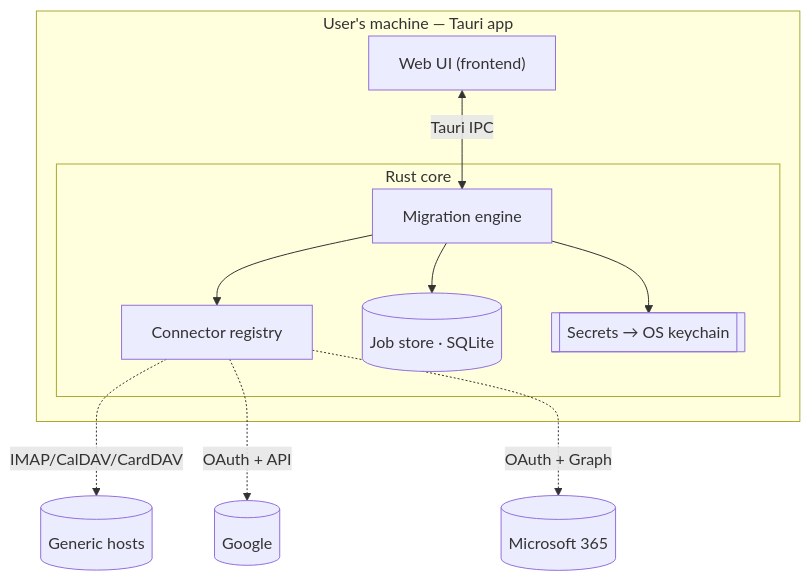
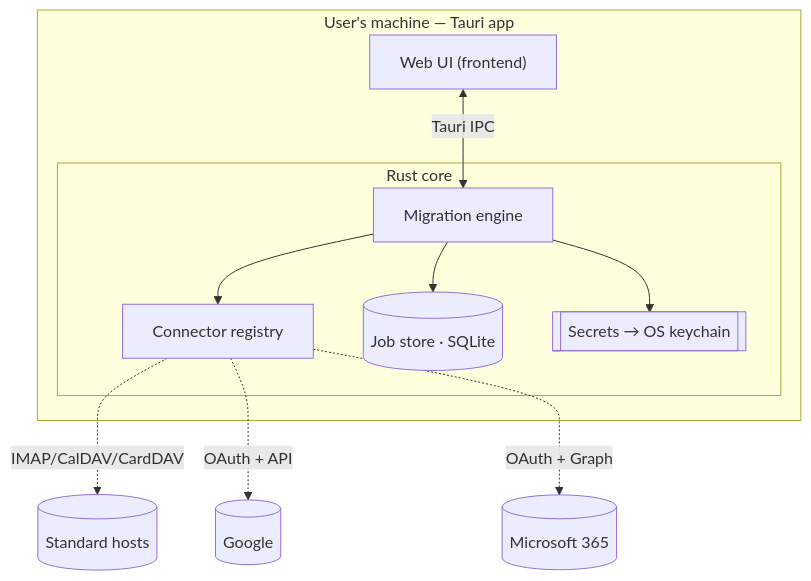
One commit to crswebb/godwit changed the third of 3 diagrams in docs/ARCHITECTURE.md. Above: the diagram before and after it, drawn with Mermaid. The commit also changed other lines of this file and 4 other files, not shown here.

````diff
--- a/docs/ARCHITECTURE.md
+++ b/docs/ARCHITECTURE.md
@@ -137,19 +136,19 @@
 ```mermaid
 graph TD
     subgraph Device["User's machine — Tauri app"]
         UI["Web UI (frontend)"]
         subgraph Core["Rust core"]
             ENG[Migration engine]
             CON[Connector registry]
             JOB[(Job store · SQLite)]
             SEC[[Secrets → OS keychain]]
         end
         UI <-->|Tauri IPC| ENG
         ENG --> CON
         ENG --> JOB
         ENG --> SEC
     end
-    CON -.IMAP/CalDAV/CardDAV.-> NET1[(Generic hosts)]
+    CON -.IMAP/CalDAV/CardDAV.-> NET1[(Standard hosts)]
     CON -.OAuth + API.-> NET2[(Google)]
     CON -.OAuth + Graph.-> NET3[(Microsoft 365)]
 ```
````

## WORK INSTRUCTIONS
Restate word for word every line from the one containing "ENG --> JOB" through the final line of the listing. Both end lines belong in the answer.

## RESPONSE BOX
         ENG --> JOB
         ENG --> SEC
     end
-    CON -.IMAP/CalDAV/CardDAV.-> NET1[(Generic hosts)]
+    CON -.IMAP/CalDAV/CardDAV.-> NET1[(Standard hosts)]
     CON -.OAuth + API.-> NET2[(Google)]
     CON -.OAuth + Graph.-> NET3[(Microsoft 365)]
 ```
````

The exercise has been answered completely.